Thursday, February 12, 2009

Guest Blogger: Writing Young Adult Fiction by Barry Eva (aka Storyheart)

Born in Barnet, Hertfordshire, Barry Eva, also known as “Storyheart”, left his beloved England in 2000, moving to the USA to be with the woman he'd met and fallen in love with on the Internet.

Better known for his short romance stories on the net and in his book Stories from the Heart, Barry is popular for narrating his stories on local TV or as a guest on other media stations,where his wit, oratory, and old-fashioned English charm make him a popular interviewee.

At present, Barry is living in Connecticut, with his wife and two children.
You can visit Storyheart’s website at http://www.across-t-pond.com.

We welcome today Barry Eva (aka Storyheart) here at The Writer's Life with his guest post about writing young adult fiction!

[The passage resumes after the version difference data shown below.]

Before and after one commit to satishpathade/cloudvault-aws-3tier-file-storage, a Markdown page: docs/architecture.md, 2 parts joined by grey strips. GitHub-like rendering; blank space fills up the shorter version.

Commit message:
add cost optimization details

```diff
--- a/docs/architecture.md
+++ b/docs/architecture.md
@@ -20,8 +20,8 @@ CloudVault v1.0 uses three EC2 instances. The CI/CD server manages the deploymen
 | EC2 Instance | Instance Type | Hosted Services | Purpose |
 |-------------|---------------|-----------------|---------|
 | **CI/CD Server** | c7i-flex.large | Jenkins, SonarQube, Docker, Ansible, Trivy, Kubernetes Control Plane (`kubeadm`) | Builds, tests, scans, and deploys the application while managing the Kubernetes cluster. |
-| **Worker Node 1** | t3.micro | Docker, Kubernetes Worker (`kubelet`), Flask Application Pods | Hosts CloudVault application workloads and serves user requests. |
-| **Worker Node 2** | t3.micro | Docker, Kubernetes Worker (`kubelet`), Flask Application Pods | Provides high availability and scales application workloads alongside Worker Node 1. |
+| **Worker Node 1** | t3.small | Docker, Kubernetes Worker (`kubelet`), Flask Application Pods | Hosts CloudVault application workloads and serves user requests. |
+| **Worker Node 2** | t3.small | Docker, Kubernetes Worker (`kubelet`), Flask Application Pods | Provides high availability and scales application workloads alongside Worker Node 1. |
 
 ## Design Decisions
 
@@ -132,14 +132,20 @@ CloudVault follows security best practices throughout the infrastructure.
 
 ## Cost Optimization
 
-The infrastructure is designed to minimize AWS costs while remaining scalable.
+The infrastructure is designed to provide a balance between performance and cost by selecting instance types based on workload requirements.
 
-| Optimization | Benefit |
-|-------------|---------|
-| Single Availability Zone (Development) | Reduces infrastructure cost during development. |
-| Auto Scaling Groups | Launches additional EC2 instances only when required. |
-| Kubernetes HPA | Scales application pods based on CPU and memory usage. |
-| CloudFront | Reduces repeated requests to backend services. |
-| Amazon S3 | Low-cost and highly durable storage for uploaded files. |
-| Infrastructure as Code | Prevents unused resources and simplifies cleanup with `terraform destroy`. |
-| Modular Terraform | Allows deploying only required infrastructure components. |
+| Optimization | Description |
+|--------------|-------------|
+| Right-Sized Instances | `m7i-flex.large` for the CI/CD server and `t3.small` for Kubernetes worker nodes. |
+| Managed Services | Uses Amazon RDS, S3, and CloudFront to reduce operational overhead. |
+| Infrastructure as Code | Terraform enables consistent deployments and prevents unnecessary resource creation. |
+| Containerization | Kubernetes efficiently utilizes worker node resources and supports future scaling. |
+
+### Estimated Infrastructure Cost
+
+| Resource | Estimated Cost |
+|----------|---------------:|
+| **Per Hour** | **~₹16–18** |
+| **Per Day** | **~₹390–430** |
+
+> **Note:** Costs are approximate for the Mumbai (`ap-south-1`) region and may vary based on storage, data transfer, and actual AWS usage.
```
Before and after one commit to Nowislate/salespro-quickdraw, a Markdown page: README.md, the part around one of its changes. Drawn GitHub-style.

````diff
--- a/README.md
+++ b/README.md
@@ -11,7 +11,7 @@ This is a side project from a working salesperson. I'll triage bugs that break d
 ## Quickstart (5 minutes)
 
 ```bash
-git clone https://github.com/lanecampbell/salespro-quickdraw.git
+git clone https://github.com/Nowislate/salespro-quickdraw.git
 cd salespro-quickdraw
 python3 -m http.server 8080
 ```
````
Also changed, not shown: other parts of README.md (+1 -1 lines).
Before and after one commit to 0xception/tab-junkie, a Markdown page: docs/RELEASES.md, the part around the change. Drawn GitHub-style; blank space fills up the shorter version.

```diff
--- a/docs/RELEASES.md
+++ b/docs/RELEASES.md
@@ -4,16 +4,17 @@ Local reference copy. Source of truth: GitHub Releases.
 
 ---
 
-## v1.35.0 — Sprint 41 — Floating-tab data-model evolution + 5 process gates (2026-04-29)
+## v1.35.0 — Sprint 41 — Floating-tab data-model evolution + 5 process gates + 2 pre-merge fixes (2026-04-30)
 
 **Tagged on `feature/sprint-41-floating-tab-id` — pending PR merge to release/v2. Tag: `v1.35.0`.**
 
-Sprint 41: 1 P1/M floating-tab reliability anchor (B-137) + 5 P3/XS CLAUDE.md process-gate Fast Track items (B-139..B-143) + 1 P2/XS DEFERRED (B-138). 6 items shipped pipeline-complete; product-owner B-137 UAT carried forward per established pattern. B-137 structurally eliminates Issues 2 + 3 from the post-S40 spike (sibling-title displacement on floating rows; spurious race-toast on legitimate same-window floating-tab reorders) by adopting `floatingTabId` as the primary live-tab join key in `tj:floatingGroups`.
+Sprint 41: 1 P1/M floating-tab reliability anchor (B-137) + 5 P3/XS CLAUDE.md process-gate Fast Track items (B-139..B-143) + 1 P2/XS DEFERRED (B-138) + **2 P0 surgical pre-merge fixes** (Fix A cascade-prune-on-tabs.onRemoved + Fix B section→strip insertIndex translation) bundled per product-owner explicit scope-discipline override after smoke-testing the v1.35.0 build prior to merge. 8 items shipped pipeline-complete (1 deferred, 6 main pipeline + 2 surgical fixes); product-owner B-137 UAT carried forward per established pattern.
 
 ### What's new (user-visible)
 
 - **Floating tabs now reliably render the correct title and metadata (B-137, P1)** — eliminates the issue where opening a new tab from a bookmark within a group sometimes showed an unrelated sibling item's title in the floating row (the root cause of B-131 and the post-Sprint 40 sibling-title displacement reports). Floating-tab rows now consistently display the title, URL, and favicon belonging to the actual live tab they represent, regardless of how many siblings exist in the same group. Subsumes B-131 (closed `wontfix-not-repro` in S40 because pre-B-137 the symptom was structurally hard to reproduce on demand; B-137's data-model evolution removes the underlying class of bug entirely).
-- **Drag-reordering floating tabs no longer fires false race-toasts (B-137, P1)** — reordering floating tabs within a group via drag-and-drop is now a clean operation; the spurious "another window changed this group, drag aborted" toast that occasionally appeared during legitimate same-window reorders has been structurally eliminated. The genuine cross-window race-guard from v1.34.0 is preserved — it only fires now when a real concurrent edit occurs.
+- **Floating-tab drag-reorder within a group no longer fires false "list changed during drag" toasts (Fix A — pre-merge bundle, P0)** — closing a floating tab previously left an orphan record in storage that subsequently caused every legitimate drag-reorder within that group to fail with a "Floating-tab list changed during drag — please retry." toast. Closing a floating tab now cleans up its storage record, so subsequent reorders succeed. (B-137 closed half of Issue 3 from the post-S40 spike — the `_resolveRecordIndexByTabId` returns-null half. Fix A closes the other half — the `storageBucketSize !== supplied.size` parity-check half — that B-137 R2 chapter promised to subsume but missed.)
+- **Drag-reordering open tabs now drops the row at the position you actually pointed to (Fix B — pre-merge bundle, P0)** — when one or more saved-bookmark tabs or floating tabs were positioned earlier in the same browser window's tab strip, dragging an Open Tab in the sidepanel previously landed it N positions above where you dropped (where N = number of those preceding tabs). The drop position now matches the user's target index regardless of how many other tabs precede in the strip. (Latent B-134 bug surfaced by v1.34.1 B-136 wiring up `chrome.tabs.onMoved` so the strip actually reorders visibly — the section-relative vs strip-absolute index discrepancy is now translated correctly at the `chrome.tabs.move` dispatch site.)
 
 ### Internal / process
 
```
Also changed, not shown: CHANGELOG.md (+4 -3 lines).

Writing Young Adult Fiction
by Barry Eva (aka Storyheart)

When it came to writing my Young Adult Fiction novel “Across the Pond” one of the hardest parts was how to start, the second hardest was the end. The in between was not that easy either.

Up until this novel I had for many years just written short (about 5/10mins read) romance stories. For these I would churn an idea over in my mind, work out the twists in the tail (I love fooling the reader) and then when ready dash down the story in thirty minutes.

When it came to writing a novel, I basically had to teach myself how to write again. To build characters, flesh out the plot, develop the story. Luckily I joined the Society of Children’s Book Writers and Illustrators (SCBWI). This is really a must for any children’s/teen/young adult writer. My local group helped develop my style, critiqued my work and with their help and guidance the story progressed.

I developed the story, and started to write, the first three chapters took several months and many rewrites as I got into my rhythm and began to know and understand the characters. I find that I become the character and perhaps that is why people are saying the characters are believable.

As the story progressed so did the style of the writing, until I came up to the baseball chapter. Coming from England, we do not know much about baseball, which unlike American Football we just do not have on English television. I had seen a few films before coming across the pond, so has a vague idea of the game. Though if you go by “Naked Gun” films, you’ll think that baseball includes a lot of spitting. Mind you, thinking about what I’ve seen since I’ve been here, perhaps it does?

By the time I came to write the chapter in the book where Fred goes to the baseball game, I had seen enough baseball on TV to have an understanding of the game.

I now know a "sacrifice fly", isn't an insect that drinks from your beer, and then sits on the bar, waiting to be squashed

I know that "stepping up to the plate" does not mean that dinner is ready

I know that a "stolen base" isn't something that the police need to be got involved with.

I know that "Chipper Jones" is not a person from the local fish and chip shop, and a relieve pitcher, is not a place to get a drink when your thirsty.

I still though, don’t understand how you can have a “World Series” where only American and one token Canadian team compete.

One of the things that writers must work on and perhaps where my short stories helped me is how to keep the reader wanting more, the “hook” at the end of each chapter. If a person starts reading, make them want to turn the page, want to find out what happens next. Like the old movie serials, encourage them to want to know what happened next.

I have been lucky that many of the reviews I have so far received for my book “Across the Pond” includes comments such as “I started reading the book and could not put it down until they had finished it.”

So what tips can I pass on to writers from my experience with “Across the Pond”?

In the end, it’s your work be it fiction or non fiction, picture book or young adult fiction” so be proud of it. Several things can be done before it’s even printed.

Plan your book promotion, look around see what is available. Many companies offer help and PR work, but at a cost. These costs however vary greatly. I would highly recommend “pumpupyourbookpromotion.com” they have provided a great service for a very reasonable fee.

Join social or writing groups. Check the online groups there are plenty around. Listen and learn.

Create blogs. Blogs are the way forward, virtual book tours around the world without leaving your desk. Once created keep them updated join other like minded bloggers and build your social network

Read whatever you can about how to help spread the word about your book.

Most of all… Be proud of what you have created and enjoy the ride to success.

Storyheart
http://across-t-pond.com
Author of young adult fiction book “Across the Pond”